On the heels of 2018’s Bring It On Home, the Calipari boys and Head Honchos return with their stronger and more focused sophomore offering, Blues Alliance. Led by the father-son guitar duo of Rocco Calipari Sr. and Rocco Calipari Jr., the four-piece outfit stays true to their debut’s formula without sounding formulaic. Like its predecessor, the album focuses on the varied guitar voicings of the Caliparis. Straightforward rock riffs are mixed in with a myriad of blues licks, slide solos and a couple of brief flirtations with speed metal. It’s a guitar lover’s feast.
Almost as distinctive as the familial fret shredding is the visceral growl of Calipari Sr.’s voice. In a sea of overwrought, affected low-register rock screamers, it is refreshing to hear Calipari’s authentic, un-polished singing. Whether by inherent ability, or natural aging from years as a frontman, there is a natural distortion in his voice that perfectly compliments the hard-edge sound of Head Honchos. And although usually overshadowed by the Caliparis, the rhythm section of Mike Boyle (bass) and Will Wyatt (drums) are also a seamless match for the album’s hard-charging rock.
“Stuck Between The Middle” dives straight into blistering guitar with opening runs and creative licks throughout. The Caliparis effortlessly share soloing duties here as they do on the following “Mr. Bad,” and indeed much of the album. As important as instrumental brilliance is to the success of Blues Alliance, they excel in not only altering the playing styles on these interludes, but also varying the tonal coloring. Wah-heavy solos are usually countered by straight distortion bursts, and the differing approaches by father and son keep things interesting.

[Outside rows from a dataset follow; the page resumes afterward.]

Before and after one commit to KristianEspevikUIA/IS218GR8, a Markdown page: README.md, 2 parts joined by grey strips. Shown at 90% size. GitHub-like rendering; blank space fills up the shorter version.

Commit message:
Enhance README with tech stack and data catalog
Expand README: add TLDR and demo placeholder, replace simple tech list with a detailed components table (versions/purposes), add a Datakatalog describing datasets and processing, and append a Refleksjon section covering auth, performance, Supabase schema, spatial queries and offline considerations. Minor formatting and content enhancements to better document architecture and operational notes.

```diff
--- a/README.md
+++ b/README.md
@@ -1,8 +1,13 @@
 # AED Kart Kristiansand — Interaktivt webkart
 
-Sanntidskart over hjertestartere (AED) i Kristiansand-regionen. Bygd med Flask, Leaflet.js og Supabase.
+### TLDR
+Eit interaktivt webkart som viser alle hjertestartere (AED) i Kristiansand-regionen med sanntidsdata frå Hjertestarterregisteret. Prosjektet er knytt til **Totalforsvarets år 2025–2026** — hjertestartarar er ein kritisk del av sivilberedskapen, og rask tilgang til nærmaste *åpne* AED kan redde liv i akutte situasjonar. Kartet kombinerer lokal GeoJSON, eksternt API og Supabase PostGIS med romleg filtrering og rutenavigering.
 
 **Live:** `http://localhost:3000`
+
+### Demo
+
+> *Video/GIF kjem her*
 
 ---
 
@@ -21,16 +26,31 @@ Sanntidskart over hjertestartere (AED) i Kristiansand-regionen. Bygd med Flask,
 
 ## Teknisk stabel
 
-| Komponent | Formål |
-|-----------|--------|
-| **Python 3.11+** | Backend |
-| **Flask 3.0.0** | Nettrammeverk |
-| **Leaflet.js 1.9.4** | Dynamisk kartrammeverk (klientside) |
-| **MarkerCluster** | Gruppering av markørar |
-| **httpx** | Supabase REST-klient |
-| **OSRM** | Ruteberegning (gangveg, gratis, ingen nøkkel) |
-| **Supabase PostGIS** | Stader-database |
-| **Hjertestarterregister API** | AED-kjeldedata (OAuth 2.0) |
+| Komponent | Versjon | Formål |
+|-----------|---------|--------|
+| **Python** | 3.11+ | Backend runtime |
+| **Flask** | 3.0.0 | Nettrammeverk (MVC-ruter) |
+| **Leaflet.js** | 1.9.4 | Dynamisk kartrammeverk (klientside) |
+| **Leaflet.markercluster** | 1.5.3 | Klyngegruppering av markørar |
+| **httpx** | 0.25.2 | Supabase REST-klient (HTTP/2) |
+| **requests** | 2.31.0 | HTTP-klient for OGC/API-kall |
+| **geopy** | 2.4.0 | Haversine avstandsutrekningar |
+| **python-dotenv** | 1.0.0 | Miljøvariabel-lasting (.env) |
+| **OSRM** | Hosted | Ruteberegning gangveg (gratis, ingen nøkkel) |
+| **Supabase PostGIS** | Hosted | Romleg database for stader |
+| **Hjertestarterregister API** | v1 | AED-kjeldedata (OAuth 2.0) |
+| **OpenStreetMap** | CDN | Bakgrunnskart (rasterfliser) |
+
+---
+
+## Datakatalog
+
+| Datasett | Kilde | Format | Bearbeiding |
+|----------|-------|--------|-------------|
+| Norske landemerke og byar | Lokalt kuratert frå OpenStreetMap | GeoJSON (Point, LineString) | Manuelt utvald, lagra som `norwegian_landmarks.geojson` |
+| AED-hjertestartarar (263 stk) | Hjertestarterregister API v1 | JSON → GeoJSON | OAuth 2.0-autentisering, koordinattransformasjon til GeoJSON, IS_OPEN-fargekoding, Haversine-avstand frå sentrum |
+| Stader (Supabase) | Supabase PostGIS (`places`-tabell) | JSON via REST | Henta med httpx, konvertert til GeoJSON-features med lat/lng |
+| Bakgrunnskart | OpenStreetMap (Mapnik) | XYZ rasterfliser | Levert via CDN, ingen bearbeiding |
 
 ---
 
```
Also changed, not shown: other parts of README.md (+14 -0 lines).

“Can’t Be Satisfied” features Calipari Sr.’s best vocal performance of the set. Combined with some of their most creative guitar playing and a great underlying groove, it is one of the album’s best songs. “Midnight Ride” also vies for that title by way of a darker, more ominous tone created in part by organ and harmonica additions to the mix.
Although some of the strongest songs on Blues Alliance are of the hard rock variety, the rollicking slide-based “Number One” will please fans partial to the early-Clapton sound, and “She Got That Thang” offers a funky rhythm and a few tempo changes thrown in near the end. Even more versatile are the final trio of tunes that culminate with the earthy “I’m A Ram.” It’s a surprising ending considering the high-energy, electrified character that dominates the album. Not only is the laid-back number a great closer, it makes listeners wonder why the band doesn’t try this acoustic approach more often.
While the best of the band still lies in the dazzling instrumental chops of its members, the uptempo and energetic tracks on Blues Alliance are a marked improvement upon its predecessor. Here, the original songs have far more depth and diversity than on Bring It On Home, and the cover of Howlin’ Wolf’s “Evil” is an inspired effort that beats any homage on the previous LP. Blues Alliance is a solid album and an important reminder that subtle blues treasures often come from unheralded bands that perhaps don’t get the recognition they deserve.
The Review: 7.5/10
Can’t Miss Tracks
– Stuck Between the Middle
– Can’t Be Satisfied
– Midnight Ride
– I’m A Ram
The Big Hit
– Can’t Be Satisfied